My mother married a man who divorced her for money. Phyllis, he would say, If you don’t stop buying jewelry, I will have to divorce you to keep us out of the poorhouse. When he said this, she would stub out a cigarette, mutter something under her breath. Eventually, he was forced to divorce her. Then, he died. Then she did. The man was not my father. My father was buried down the road, in a box his other son selected, the ashes of his third wife in a brass urn that he will hold in the crook of his arm forever. At the reception, after his funeral, I got mean on four cups of Lime Sherbet Punch. When the man who was not my father divorced my mother, I stopped being related to him. These things are complicated, says the Talmud. When he died, I couldn’t prove it. I couldn’t get a death certificate. These things are complicated, says the Health Department. Their names remain on the deed to the house. It isn’t haunted, it’s owned by ghosts. When I die, I will come in fast and low. I will stick the landing. There will be no confusion. The dead will make room for me.
Copyright © 2020 by Richard Siken. Originally published in Poem-a-Day on December 4, 2020, by the Academy of American Poets.
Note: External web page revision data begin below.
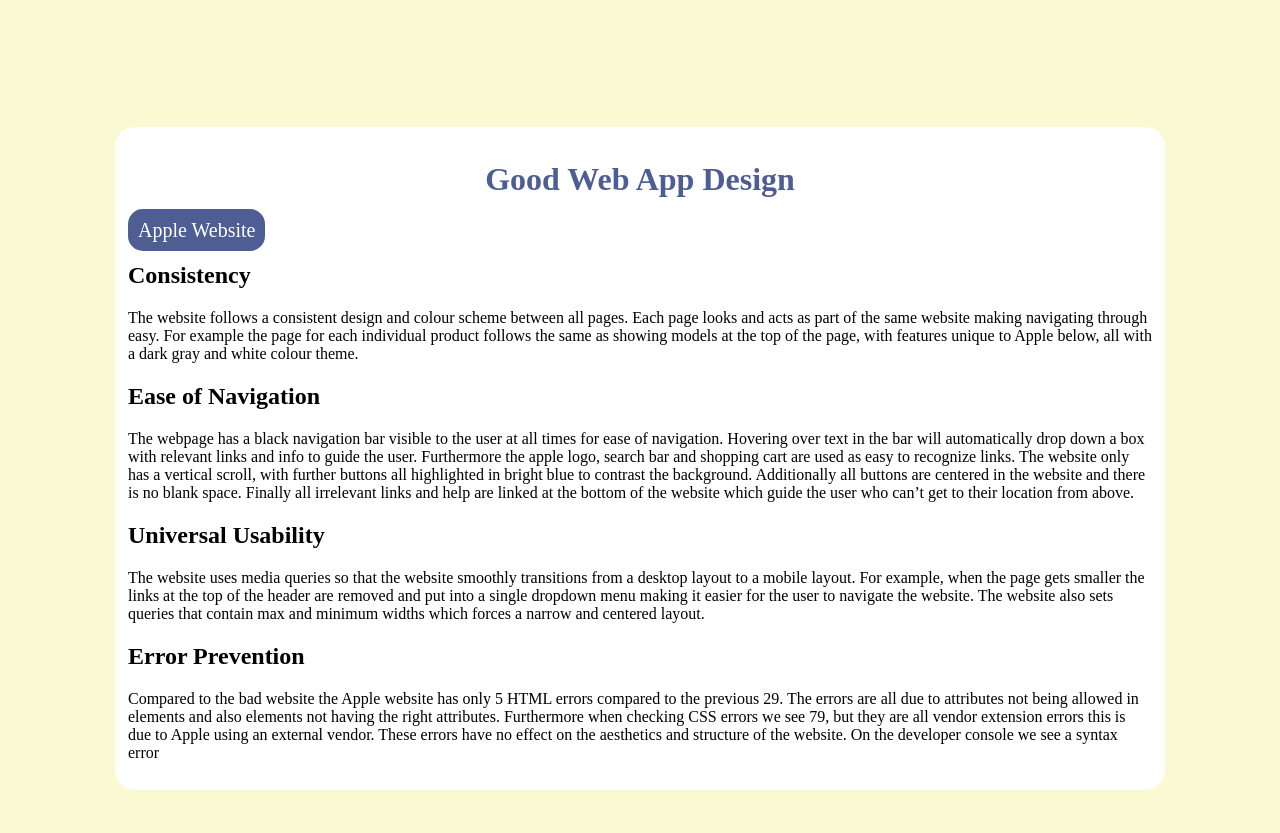
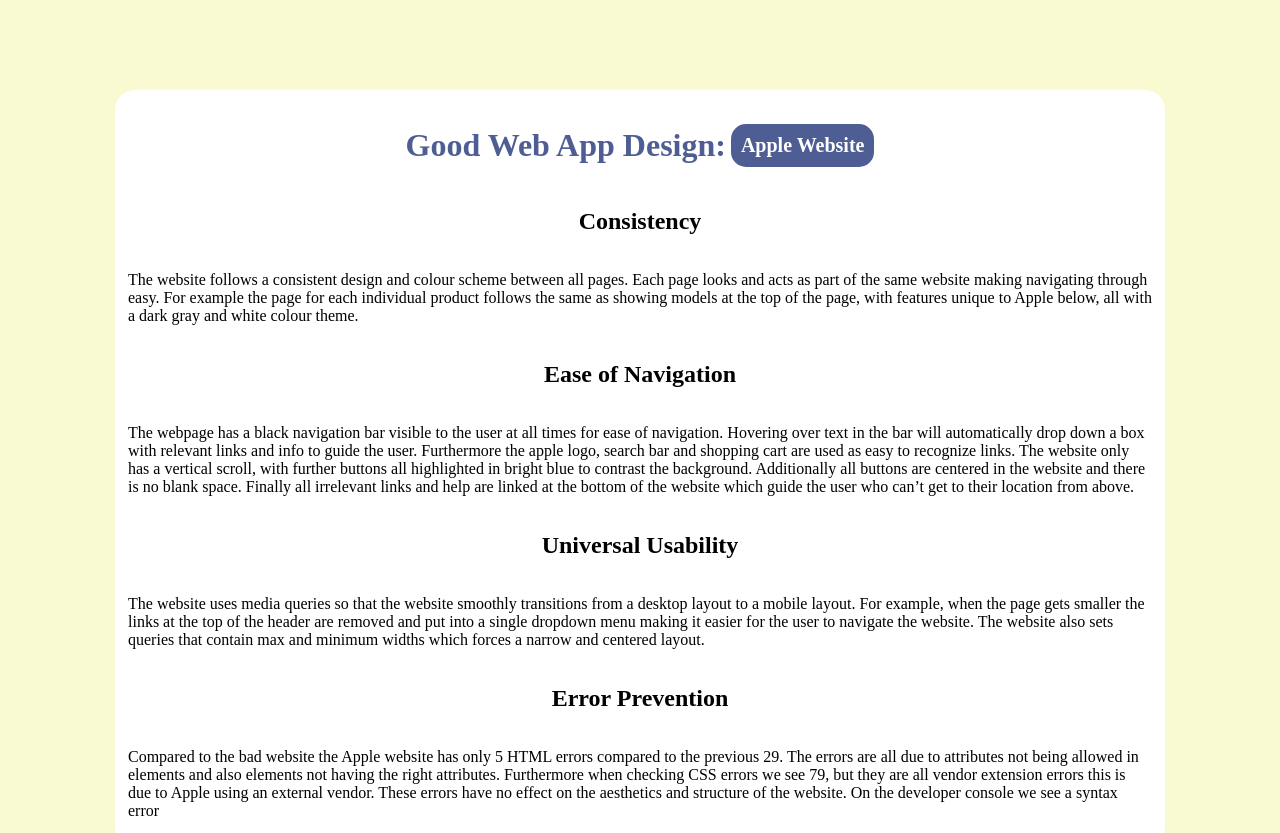
Before and after one commit to KamaliSepanta84/1XD3-Project, a plain HTML site: page DesignPrinciples.html in a window 1280 px wide. Shown: the part 1038-1871 px from the top of the page. Drawn offline with Linux system fonts and the light colour scheme.

Commit message:
updated desgin princicples

```diff
--- a/DesignPrinciples.html
+++ b/DesignPrinciples.html
@@ -21,8 +21,10 @@
     </div>
     <div id="design-principles-container">
       <div id="bad-website">
-        <h1 class="design-prinicple-title">Bad Web App Design</h1>
-        <a href="https://www.art.yale.edu">Yale School of Art</a>
+        <h1 class="design-prinicple-title">
+          Bad Web App Design:
+          <a href="https://www.art.yale.edu">Yale School of Art</a>
+        </h1>
         <h2>Consistency</h2>
         <p class="UI-principle">
           The website follows a consistent design scheme. Between pages the
@@ -72,8 +74,9 @@
       </div>
 
       <div id="good-website">
-        <h1 class="design-prinicple-title">Good Web App Design</h1>
-        <a href="https://www.apple.com">Apple Website</a>
+        <h1 class="design-prinicple-title">
+          Good Web App Design: <a href="https://www.apple.com">Apple Website</a>
+        </h1>
         <h2>Consistency</h2>
         <p class="UI-principle">
           The website follows a consistent design and colour scheme between all
--- a/css/style.css
+++ b/css/style.css
@@ -165,6 +165,10 @@ body {
   #team_img {
     width: 90%;
   }
+  #bad-website a,
+#good-website a {
+  margin-top: 15px;
+}
 }
 
 /* ABOUT PAGE */
@@ -251,9 +255,11 @@ iframe {
   justify-content: center;
 }
 
-#bad-website {
+#bad-website,
+#good-website {
   display: flex;
   flex-direction: column;
+  align-items: center;
   width: 80%;
   height: auto;
   padding: 1%;
@@ -264,6 +270,7 @@ iframe {
 
 #bad-website a,
 #good-website a {
+  margin-left: 5px;
   color: white;
   text-decoration: none;
   background-color: #4e5d94;
@@ -272,18 +279,13 @@ iframe {
   border-radius: 15px;
 }
 
-#good-website {
-  width: 80%;
-  height: auto;
-  padding: 1%;
-  background-color: white;
-  margin: 5%;
-  border-radius: 20px;
-}
-
 .design-prinicple-title {
   text-align: center;
+  align-items: center;
+  justify-content: center;
   color: #4e5d94;
+  display: flex;
+  flex-wrap: wrap;
 }
 
 .showcase-entry {
```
“I had a stroke and forgot almost everything. My handwriting was big and crooked and I couldn’t walk. I slept a lot. I made lists, a working glossary. Meat. Blood. Floor. Thunder. I tried to understand what these things were and how I was related to them. Thermostat. Agriculture. Cherries Jubilee. Metamodernism. I understand North, but I struggle with left. Describing the world is easier than finding a place in it. Doorknob. Flashlight. Landmark. Yardstick.”